**WHAT YOU HAVE TO DO**
Each line of the data that includes "padding" must be copied.

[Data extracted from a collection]
----------

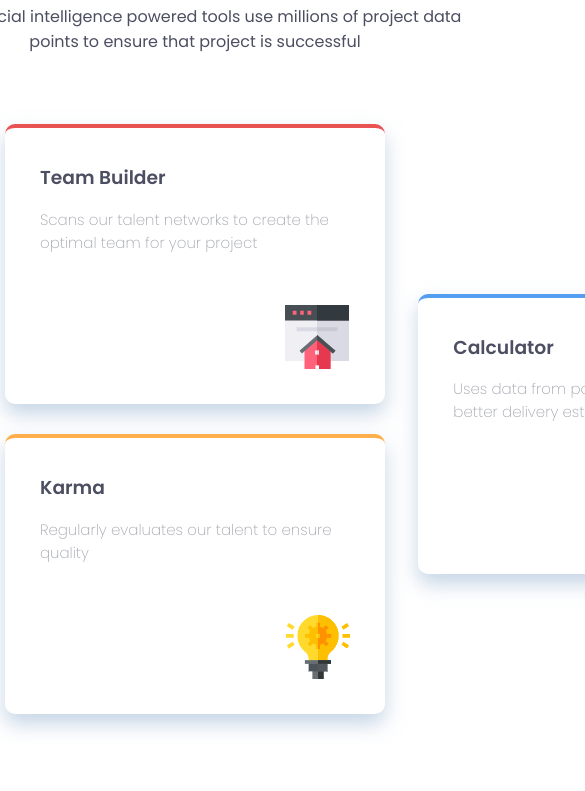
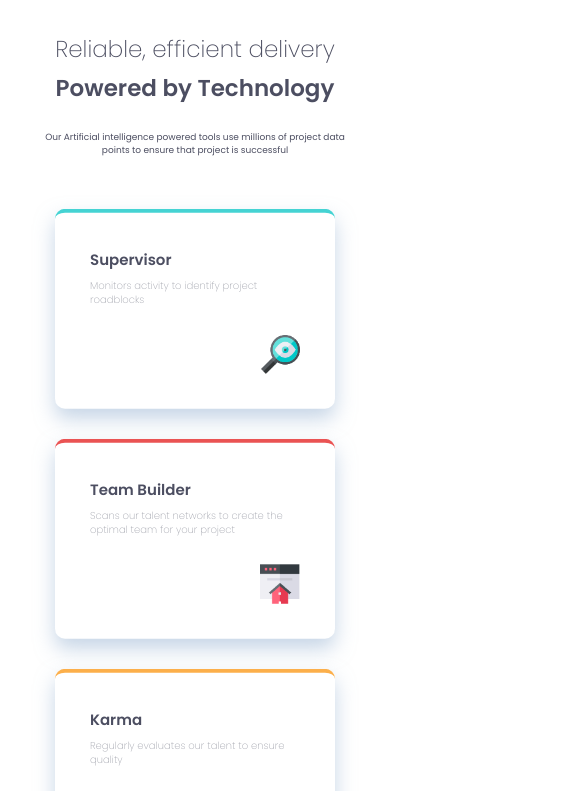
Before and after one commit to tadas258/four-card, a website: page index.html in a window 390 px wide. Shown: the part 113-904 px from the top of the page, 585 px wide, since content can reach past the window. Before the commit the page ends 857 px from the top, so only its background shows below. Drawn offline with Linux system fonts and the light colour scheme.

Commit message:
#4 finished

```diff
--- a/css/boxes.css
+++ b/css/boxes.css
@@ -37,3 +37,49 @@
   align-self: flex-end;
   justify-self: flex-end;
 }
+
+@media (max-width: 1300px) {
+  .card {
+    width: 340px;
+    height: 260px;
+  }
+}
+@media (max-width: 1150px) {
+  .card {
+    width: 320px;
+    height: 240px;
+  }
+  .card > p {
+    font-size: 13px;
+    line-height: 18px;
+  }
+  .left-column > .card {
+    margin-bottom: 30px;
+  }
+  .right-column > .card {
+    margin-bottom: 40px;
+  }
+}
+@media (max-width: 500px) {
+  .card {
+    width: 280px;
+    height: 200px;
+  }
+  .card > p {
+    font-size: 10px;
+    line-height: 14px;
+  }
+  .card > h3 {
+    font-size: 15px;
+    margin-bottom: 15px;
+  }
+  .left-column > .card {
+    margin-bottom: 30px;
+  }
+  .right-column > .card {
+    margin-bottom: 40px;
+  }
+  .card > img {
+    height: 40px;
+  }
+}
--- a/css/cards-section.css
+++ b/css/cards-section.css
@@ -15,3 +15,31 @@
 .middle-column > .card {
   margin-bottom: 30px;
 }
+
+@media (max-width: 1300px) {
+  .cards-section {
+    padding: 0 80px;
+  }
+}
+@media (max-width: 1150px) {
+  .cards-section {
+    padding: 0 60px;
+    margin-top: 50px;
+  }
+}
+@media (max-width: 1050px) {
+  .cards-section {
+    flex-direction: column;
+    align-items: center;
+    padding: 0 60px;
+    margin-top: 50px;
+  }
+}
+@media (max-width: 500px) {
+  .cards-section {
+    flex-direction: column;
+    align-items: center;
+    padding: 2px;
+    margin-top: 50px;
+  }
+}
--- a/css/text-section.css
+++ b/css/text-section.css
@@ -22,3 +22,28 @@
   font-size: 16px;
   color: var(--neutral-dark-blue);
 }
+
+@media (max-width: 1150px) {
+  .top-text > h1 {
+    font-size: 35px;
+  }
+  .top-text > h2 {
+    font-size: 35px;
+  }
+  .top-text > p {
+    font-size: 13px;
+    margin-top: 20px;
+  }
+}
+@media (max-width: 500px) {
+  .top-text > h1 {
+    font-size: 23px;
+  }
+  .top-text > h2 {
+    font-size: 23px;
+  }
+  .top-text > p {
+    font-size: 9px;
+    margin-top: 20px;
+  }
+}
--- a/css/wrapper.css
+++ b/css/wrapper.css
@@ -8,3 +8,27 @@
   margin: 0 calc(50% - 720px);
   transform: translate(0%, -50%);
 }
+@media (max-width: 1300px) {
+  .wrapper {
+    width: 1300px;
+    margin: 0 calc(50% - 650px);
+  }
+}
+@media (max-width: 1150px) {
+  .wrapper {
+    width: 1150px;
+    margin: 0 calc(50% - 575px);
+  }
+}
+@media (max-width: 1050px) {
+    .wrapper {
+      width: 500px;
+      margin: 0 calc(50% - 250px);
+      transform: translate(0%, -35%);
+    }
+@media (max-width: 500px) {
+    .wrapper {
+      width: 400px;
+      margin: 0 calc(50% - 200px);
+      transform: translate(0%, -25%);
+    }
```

----------

**TASK SOLUTION**
+    padding: 0 80px;
+    padding: 0 60px;
+    padding: 0 60px;
+    padding: 2px;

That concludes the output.